[Goal of the exercise]
Among the lines below, return each one that contains the word "security".
(Material for the task)
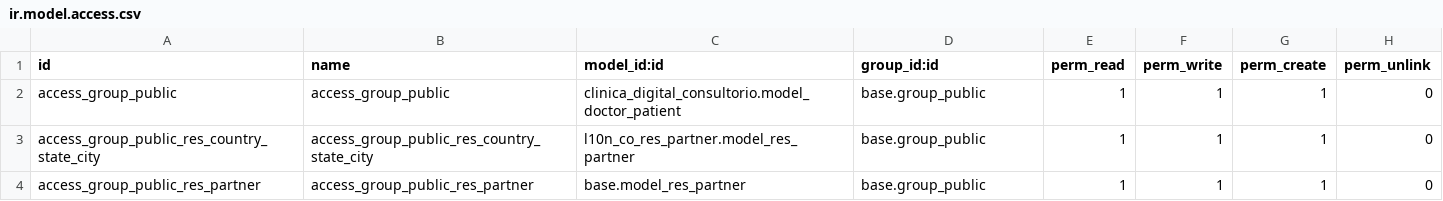
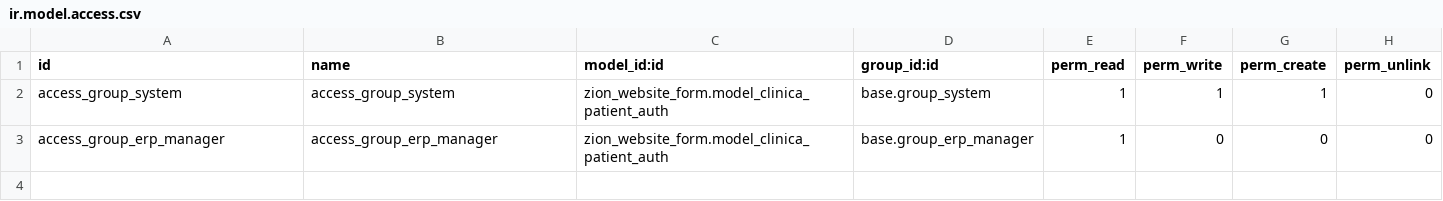
Before and after one commit to proyecto-evoluzion/zion_website_form, a CSV file: security/ir.model.access.csv, drawn as a sheet.

```diff
--- a/security/ir.model.access.csv
+++ b/security/ir.model.access.csv
@@ -1,4 +1,3 @@
 id,name,model_id:id,group_id:id,perm_read,perm_write,perm_create,perm_unlink
-access_group_public,access_group_public,clinica_digital_consultorio.model_doctor_patient,base.group_public,1,1,1,0
-access_group_public_res_country_state_city,access_group_public_res_country_state_city,l10n_co_res_partner.model_res_partner,base.group_public,1,1,1,0
-access_group_public_res_partner,access_group_public_res_partner,base.model_res_partner,base.group_public,1,1,1,0
+access_group_system,access_group_system,zion_website_form.model_clinica_patient_auth,base.group_system,1,1,1,0
+access_group_erp_manager,access_group_erp_manager,zion_website_form.model_clinica_patient_auth,base.group_erp_manager,1,0,0,0
```
Also changed, not shown: 3 other files.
(End Material for the task)
[Solution to this exercise]
Before and after one commit to proyecto-evoluzion/zion_website_form, a CSV file: security/ir.model.access.csv, drawn as a sheet.
--- a/security/ir.model.access.csv
+++ b/security/ir.model.access.csv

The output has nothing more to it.